Lomas & Others v JFB Firth Rixson Inc & Others  EWCA Civ 419
Four appeals were jointly heard in a single hearing concerning Events of Default under 1992 ISDA Master Agreements between Lomas and four other differing parties, regarding the efficacy of conditions in the standard Master Agreement. The case offered definitive answers to the interpretation of the Agreement, and under English law, came to the opposite conclusion that New York courts had in the Metavante ruling.
The judgment can be found here.
Four previous appeals:  EWHC 3372 (Ch),  EWHC 718 (Ch),  EWHC 1692 (Comm) and  EWHC 692 (Comm), were co-appealed in a single appeal. Despite the fact that each of the four individual appeals differed slightly, each had an Event of Default that had occurred under a 1992 ISDA Master Agreement, two with an Automatic Early Termination and two without.

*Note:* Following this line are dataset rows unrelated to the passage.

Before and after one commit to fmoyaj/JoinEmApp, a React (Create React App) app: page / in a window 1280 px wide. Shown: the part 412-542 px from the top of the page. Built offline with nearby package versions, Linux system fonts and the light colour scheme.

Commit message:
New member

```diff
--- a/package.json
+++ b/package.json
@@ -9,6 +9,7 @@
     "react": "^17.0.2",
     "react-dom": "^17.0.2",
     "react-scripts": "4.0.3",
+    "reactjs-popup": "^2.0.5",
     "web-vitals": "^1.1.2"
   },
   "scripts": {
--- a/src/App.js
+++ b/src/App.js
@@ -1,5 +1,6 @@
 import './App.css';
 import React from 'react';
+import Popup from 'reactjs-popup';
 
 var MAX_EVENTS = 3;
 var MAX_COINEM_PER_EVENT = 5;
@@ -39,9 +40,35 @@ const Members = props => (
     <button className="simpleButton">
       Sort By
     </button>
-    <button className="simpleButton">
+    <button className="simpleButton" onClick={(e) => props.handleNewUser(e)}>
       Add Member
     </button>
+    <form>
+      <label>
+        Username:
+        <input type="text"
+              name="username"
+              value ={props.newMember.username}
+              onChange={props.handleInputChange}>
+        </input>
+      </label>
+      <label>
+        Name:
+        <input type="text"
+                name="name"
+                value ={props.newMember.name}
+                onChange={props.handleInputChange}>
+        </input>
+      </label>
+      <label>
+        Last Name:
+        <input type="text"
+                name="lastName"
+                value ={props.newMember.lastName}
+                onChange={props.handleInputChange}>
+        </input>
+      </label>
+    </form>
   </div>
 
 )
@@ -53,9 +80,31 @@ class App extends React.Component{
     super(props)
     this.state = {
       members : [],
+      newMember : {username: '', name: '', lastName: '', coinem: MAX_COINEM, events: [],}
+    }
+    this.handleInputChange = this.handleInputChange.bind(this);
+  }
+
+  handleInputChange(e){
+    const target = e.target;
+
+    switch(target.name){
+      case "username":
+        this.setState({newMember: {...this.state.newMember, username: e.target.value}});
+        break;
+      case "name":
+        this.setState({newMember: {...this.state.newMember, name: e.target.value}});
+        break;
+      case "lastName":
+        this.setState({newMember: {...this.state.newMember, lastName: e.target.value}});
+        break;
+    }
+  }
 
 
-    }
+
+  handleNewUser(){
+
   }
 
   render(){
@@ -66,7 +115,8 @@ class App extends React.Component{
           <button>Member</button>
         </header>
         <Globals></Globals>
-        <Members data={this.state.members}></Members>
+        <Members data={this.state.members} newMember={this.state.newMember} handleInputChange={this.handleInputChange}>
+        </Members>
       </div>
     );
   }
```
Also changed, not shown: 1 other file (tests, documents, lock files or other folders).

Each Agreement had stated that the parties had entered into one or more transactions governed by the ISDA Master Agreement between each two parties. The ISDA Master Agreements stated that non-occurrence of an Event of Default was a “condition precedent” to payment obligations. The non-Defaulting Parties subsequently claimed that as the Event of Default ate into the time that the contracts matured, they would not have to pay the sums and were entitled to windfall. This went to appeal at the Court of the Appeal, where all four cases were co-joined.
It was found that the underlying debt obligation was undisturbed by the Event of Default; if the Event of Default was cured before the transactions were terminated then the previously suspended payment obligations of the non-defaulting party were to resume.
As the first two parties elected not to use the Automatic Early Termination provisions in the Master Agreement, that underlying debt remains, even if the early payment obligation is inoperable, pursuant to the decision in Enron Australia v TXU Electricity  NSWSC 1169.
LJ Longmore expressed that as there was no concept of expiration articulated in the Agreement and similarly there was no event in which this could arise. However, it would be possible for the Non-defaulting Party to terminate early after the maturity of the Transaction, where described in the Schedule as provided in section(6)(a) of the Agreement.
The court also heard that it was difficult for Section 2(a)(iii) to offend the anti-deprivation rule, but that the correct response would be to examine each Transaction individually, and seek justification as a response to liquidation that one of the parties was going into, triggering the Event of Default. This was in context to the second appeal.
The court also upheld the existing judgement made in Pioneer Freight Co Ltd v TMT Asia Ltd  2 Lloyds Rep 96, stating that the condition precedent did not affect the underlying debt accruing and being calculated in accordance with the terms of the agreement.
The ratio decidendi of the co-joined appeal was the complete opposite to the decision made regarding the Metavante v Lehman ruling in the New York courts. Here, the Court found that Early Termination had to be triggered in good time, or not at all – and could not decide to terminate the trade at an arbitrary point in the future.
Edward Murray stated that the case offers a “comprehensive judgement (which) masterfully resolved a number of conflicting strands of jurisprudence” and can be used, going forward, to offer guidance on the efficacy and meaning of certain provisions of the 1992 ISDA Master Agreement. The case was heralded with positive and significant judicial judgement.Contact Us